From JNES presentation (3/27/2013), unit is petabecquerel (1x10^15) and 1 petabecquerel is 1,000 terabecquerels:
From March 11 to March 17, 2011,
I-131: 250 to 340 petabecquerels (or 250,000 to 340,000 terabecquerels)
Cs-134: 8.3 to 15 petabecquerels (or 8,300 to 15,000 terabecquerels)
Cs-137: 7.3 to 13 petabecquerels (or 7,300 to 13,000 terabecquerels)
For I-131, JNES's calculation, which is based on the accident progress analysis, is closest to TEPCO's number which is the highest (500 petabecquerels, or 500,000 terabecquerels).
In the image below (English labels added by me), from the top row, the entities that did the analysis are:
Japan Nuclear Energy Safety Organization (JNES)
Japan Atomic Energy Agency (JAEA)
Japan Agency for Marine-Earth Science and Technology (JAMSTEC)
Central Research Institute of Electric Power Industry (CRIEPI)
I find it interesting that JNES's calculation shows potentially more Cs-134 than Cs-137. From the actual measurements on the ground, I believe the ratio has been 1:1 to 1:1.2.

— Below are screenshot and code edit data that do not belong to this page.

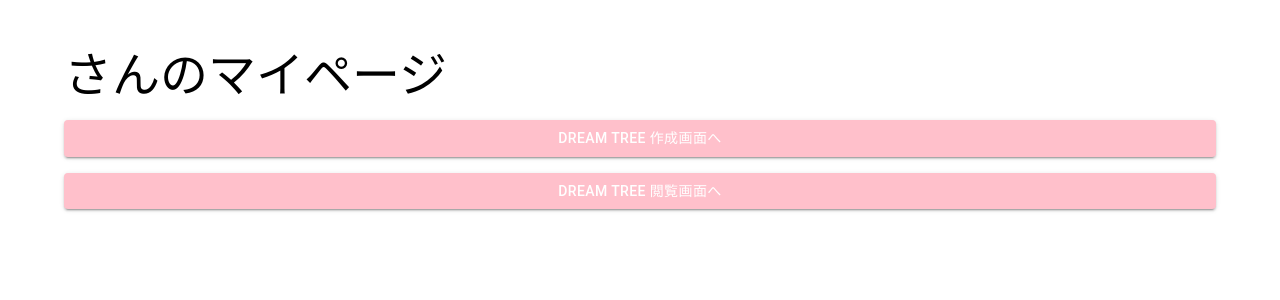
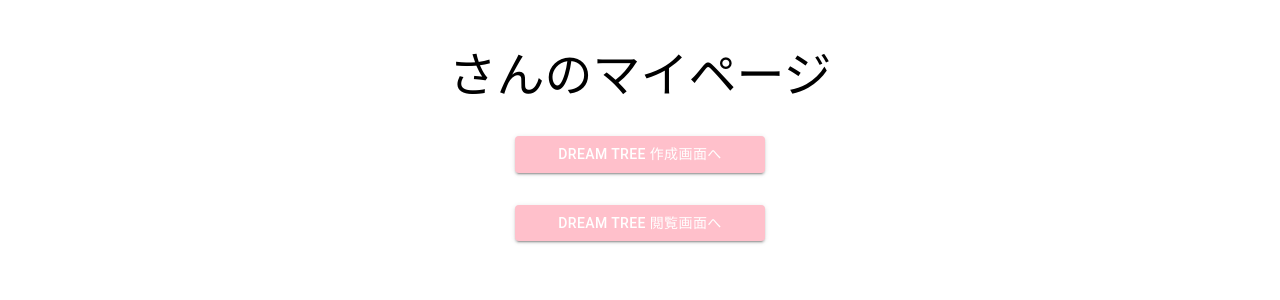
Before and after one commit to PRTIMES-hackathon-2025-winter-team2/frontend, a React (Create React App) app: page /home/1 in a window 1280 px wide. Shown: the top 300 px of the page. Built offline with nearby package versions, Linux system fonts and the light colour scheme; no server answers.

Commit message:
スタイル調整

```diff
--- a/src/components/pages/MainComponents.tsx
+++ b/src/components/pages/MainComponents.tsx
@@ -5,15 +5,18 @@ import { useUserInfo } from "./hooks/useUserInfo";
 export const MainComponent = () => {
   const { userId } = useParams();
   const userInfo = useUserInfo(userId || "");
+
   return (
     <Container sx={{ mt: 6 }}>
-      <Stack direction="column" spacing={2}>
+      <Stack direction="column" spacing={4} alignItems="center">
         <Typography variant="h3">{userInfo.name}さんのマイページ</Typography>
         <Button
           variant="contained"
           sx={{
-            backgroundColor: "pink", // ボタンの背景色
-            "&:hover": { backgroundColor: "hotpink" }, // ホバー時の背景色
+            backgroundColor: "pink",
+            "&:hover": { backgroundColor: "hotpink" },
+            width: "250px", // ボタンの幅を固定
+            maxWidth: "100%", // レスポンシブ対応
           }}
           component={Link}
           to={`/input/${userId}`}
@@ -23,8 +26,10 @@ export const MainComponent = () => {
         <Button
           variant="contained"
           sx={{
-            backgroundColor: "pink", // ボタンの背景色
-            "&:hover": { backgroundColor: "hotpink" }, // ホバー時の背景色
+            backgroundColor: "pink",
+            "&:hover": { backgroundColor: "hotpink" },
+            width: "250px", // ボタンの幅を固定
+            maxWidth: "100%", // レスポンシブ対応
           }}
           component={Link}
           to={`/trees/${userId}/treeId`}
```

On the night of March 11, 2011, the now-defunct Nuclear and Industrial Safety Agency (NISA) had JNES do the simulation using the Emergency Response Support System (ERSS) to predict the progression of the accident. JNES faxed the result of the simulation for Reactor 2 to NISA as early as 9PM on March 11, the simulation for Reactor 1 by noon on March 12 (more than three hours before the explosion), and the simulation for Reactor 3 at 6:30AM on March 13. The faxed results for Reactor 2 was delivered to the Prime Minister's Official Residence just past midnight on March 11 (early hours of March 12). (Jiji Tsushin, 9/3/2011)
No one acted on them.
NISA was trying to figure out the areas to have people evacuate. In addition to ERSS, the agency also ordered SPEEDI simulations done, using the information that the agency collected on its own. The agency dropped that effort when Prime Minister Kan and his ministers thought they knew best and drew concentric circles around the plant and decided the evacuation zones, ignoring the emergency protocol that specifically said they should use SPEEDI simulations for that purpose. (Asahi Shinbun's "Trap of Prometeus" Part 2)